Over the course of the nearly four years I've been in China, I've visited many mountains, and although I've been picky about them when people ask me -- Which mountain was your favorite? -- I have to admit that all of them were memorable in some way. It might be impossible to "hate" a mountain, unless you had a particularly traumatic experience -- half-eaten by a bear, for example -- that would eliminate any kind of romantic notions that you explored this mountain, conquered its peaks, and discovered its hidden valleys and mysteries.
Mountains in China are quite different (with exceptions outside of China Proper) from the wild mountains of North America because people have lived near them for thousands of years. This close proximity of people have led people to romanticize about these mountains in the form of Chinese landscape painting, in the form of poetry, and, most noticeably when you visit, in the form of built staircases. This has the added benefit of making most mountains very accessible and without the need of any extensive hiking gear, or worrying about tripping over exposed roots such as the steep trail near Lake Louise, British Columbia.
But perhaps a distinguishing feature between Western and Eastern Mountains is that one is to be enjoyed, explored, discovered within the mountain and the other is to experienced from afar. Why is it that Chinese landscape painting never depict trails or other near-focus landscapes? They prefer a vast, grand landscape. Early Romantic paintings of the American West also had these grand vistas as subjects, although some of these paintings were used for political purposes to encourage adoption of these unspoiled landscapes for national parks. Even then, there was always a sense of being in the painting; yes, the mountain was far away, but you felt that you are a part of the landscape. Even to this day, recording media, whether it is painting or photograph, has been used to sway people to preserve landscapes and buildings. A modern example of this was to preserve a mysterious river in Tasmania. (I've been reading about Tasmania recently as I would like to go there. Primeval forests are one of my interests.)
Qianshan National Park, 千山国家公园, which is found in the far northeast of China (actually it's right on the border with North Korea!) about 2.5 hours away from Shenyang, a major city. According to Wikipedia, it is actually called Thousand Lotus Flower Mountains (千朵莲花山), and was named after a Goddess Nuwa accidently dropped a stone that shattered into a thousand pieces as she was trying to save the world. It rather epitomizes the idea of "view" landscapes, and although I was climbing around the mountain, walking up and down, and squeezing through what looked like impossibly small apertures and thresholds, you do feel like the mountain is around you but afar.
Recently I visited another mountain called Fuzhishan, which is near the city of Ningbo. It is not among the very famous mountains of China -- Huangshan, Huashan -- but it's a local favorite in the area. The trip took about 3 hours by bus from Shanghai and I only heard about it at the last minute from a friend who said I should sign up for it on MeetUp. So, I did, and the trip was really worth it (although the weather didn't work out -- it was Sunny with clear skies). Fuzhishan also happened to be a strange mountain. Most mountains I've been to are heavily vegetated, and this one, was not.
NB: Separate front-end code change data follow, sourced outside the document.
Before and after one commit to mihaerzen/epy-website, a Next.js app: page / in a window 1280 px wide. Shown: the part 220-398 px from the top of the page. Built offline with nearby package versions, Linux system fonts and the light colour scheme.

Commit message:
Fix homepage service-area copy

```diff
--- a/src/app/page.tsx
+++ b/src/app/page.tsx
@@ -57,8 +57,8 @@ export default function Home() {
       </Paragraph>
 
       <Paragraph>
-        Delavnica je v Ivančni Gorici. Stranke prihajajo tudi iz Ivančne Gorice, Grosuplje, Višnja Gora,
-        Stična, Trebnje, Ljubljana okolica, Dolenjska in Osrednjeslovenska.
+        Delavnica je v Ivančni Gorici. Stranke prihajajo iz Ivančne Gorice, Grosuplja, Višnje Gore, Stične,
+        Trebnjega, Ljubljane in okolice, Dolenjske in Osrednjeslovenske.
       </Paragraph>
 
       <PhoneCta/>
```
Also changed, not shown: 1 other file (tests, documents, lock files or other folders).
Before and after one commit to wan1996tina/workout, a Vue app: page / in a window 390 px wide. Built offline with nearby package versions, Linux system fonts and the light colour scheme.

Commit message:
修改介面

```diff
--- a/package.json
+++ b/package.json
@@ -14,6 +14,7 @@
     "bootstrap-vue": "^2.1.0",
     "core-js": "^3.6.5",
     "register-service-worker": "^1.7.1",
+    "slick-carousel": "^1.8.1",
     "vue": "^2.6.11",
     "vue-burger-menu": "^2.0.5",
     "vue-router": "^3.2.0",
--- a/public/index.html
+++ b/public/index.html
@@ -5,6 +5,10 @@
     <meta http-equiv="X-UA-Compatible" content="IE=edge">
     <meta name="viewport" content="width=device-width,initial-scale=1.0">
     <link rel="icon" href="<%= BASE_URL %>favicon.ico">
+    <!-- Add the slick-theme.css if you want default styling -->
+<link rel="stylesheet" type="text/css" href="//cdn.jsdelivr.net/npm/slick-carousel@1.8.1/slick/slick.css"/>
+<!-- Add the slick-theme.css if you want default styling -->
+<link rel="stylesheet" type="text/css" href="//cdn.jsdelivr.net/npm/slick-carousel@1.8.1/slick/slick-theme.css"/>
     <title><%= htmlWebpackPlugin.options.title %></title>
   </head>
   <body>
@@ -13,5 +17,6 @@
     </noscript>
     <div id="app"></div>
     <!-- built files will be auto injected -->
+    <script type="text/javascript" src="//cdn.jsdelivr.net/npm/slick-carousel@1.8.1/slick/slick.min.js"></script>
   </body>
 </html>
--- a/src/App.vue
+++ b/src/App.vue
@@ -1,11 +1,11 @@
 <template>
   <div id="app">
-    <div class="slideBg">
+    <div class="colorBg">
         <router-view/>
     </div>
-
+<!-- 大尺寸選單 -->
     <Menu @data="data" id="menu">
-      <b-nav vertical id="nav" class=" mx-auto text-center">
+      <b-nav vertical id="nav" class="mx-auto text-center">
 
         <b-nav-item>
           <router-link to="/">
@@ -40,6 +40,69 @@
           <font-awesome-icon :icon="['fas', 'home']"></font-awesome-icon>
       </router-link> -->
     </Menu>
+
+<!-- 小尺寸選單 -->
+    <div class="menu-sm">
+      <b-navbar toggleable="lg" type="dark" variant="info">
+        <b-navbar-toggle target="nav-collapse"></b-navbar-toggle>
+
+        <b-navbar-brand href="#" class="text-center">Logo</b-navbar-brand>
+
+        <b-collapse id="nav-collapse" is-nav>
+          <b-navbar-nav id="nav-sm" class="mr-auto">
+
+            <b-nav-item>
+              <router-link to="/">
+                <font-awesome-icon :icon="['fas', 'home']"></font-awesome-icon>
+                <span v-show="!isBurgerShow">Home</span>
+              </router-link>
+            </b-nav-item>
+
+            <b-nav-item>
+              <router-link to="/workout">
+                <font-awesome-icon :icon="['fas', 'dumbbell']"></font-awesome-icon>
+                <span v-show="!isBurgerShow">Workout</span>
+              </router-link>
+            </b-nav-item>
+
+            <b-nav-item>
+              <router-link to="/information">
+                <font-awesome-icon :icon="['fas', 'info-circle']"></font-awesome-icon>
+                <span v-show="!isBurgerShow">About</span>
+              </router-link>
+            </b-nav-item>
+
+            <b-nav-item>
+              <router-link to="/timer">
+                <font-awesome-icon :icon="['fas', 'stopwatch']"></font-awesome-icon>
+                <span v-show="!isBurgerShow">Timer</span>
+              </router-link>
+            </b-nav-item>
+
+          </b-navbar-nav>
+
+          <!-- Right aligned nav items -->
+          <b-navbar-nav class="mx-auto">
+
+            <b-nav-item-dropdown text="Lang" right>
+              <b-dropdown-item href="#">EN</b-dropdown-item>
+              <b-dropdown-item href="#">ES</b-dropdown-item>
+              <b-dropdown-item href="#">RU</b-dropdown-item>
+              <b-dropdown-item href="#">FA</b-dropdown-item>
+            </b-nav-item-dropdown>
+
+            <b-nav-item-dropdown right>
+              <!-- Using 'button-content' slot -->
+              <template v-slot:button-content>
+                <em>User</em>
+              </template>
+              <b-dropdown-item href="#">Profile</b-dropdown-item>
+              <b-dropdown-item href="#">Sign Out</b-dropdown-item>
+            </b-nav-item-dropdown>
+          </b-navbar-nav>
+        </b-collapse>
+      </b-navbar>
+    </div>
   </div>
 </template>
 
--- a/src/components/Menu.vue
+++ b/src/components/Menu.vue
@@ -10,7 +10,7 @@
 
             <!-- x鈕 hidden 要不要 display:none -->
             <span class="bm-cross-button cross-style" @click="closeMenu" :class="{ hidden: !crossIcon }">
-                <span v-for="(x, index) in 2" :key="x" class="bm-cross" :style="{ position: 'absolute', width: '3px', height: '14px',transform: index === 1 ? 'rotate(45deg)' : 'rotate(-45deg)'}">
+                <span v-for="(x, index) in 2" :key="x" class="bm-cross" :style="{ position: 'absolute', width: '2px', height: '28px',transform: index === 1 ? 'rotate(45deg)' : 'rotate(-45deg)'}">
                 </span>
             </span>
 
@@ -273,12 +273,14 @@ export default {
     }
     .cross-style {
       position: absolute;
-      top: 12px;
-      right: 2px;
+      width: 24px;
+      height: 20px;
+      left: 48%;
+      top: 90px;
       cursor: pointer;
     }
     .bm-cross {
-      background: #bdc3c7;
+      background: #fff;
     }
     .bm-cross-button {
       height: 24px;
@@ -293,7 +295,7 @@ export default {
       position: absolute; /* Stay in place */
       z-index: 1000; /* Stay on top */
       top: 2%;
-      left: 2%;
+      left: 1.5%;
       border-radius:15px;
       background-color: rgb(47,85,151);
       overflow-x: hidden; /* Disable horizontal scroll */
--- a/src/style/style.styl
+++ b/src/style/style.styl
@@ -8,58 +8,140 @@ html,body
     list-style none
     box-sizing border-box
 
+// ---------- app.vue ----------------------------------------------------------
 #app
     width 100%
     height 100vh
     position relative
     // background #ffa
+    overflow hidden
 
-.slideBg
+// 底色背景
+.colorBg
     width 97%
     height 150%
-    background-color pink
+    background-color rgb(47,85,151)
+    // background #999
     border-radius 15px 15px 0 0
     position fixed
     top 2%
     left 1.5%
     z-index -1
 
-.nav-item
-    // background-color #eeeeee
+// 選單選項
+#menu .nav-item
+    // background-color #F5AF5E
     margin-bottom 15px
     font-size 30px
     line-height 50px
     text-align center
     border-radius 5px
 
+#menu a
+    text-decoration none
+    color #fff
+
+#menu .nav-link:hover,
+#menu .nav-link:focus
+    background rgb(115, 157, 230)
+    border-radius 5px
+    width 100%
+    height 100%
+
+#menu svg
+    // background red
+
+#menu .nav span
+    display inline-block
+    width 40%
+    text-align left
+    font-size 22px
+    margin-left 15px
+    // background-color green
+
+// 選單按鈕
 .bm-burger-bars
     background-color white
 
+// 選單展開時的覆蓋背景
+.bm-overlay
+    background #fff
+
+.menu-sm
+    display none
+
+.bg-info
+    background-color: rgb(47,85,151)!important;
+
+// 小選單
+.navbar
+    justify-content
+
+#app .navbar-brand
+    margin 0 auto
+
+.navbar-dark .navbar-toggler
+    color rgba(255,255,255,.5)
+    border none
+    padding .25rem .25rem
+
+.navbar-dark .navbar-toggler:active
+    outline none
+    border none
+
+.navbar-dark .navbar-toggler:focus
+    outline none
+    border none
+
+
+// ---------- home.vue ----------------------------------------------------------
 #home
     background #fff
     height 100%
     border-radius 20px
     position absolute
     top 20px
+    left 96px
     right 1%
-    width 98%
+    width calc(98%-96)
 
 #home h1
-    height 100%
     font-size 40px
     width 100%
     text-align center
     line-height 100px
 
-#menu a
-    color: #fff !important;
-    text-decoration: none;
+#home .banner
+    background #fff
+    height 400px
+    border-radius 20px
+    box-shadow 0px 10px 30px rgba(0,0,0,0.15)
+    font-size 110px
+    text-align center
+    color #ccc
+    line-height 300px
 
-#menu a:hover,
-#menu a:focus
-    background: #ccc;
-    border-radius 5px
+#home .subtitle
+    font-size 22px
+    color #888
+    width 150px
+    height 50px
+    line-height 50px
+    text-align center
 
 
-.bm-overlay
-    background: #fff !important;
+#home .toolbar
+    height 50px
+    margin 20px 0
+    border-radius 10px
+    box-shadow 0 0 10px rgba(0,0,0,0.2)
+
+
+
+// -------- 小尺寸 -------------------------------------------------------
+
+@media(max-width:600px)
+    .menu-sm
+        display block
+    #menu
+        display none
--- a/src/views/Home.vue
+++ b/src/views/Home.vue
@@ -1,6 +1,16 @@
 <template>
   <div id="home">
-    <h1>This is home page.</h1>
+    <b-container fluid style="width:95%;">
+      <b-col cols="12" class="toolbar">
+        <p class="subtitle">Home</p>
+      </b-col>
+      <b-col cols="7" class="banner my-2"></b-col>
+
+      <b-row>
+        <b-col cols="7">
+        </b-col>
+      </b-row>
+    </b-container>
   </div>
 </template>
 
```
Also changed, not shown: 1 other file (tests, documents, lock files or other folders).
And so the shade I was hoping, and expecting, was sadly not to be. But after getting lost on our way back (which felt very adventurous and liberating, let me tell you), I walked down a very well constructed stone path that speaks to the idea that not a lot is necessary to create a Mountain of Form.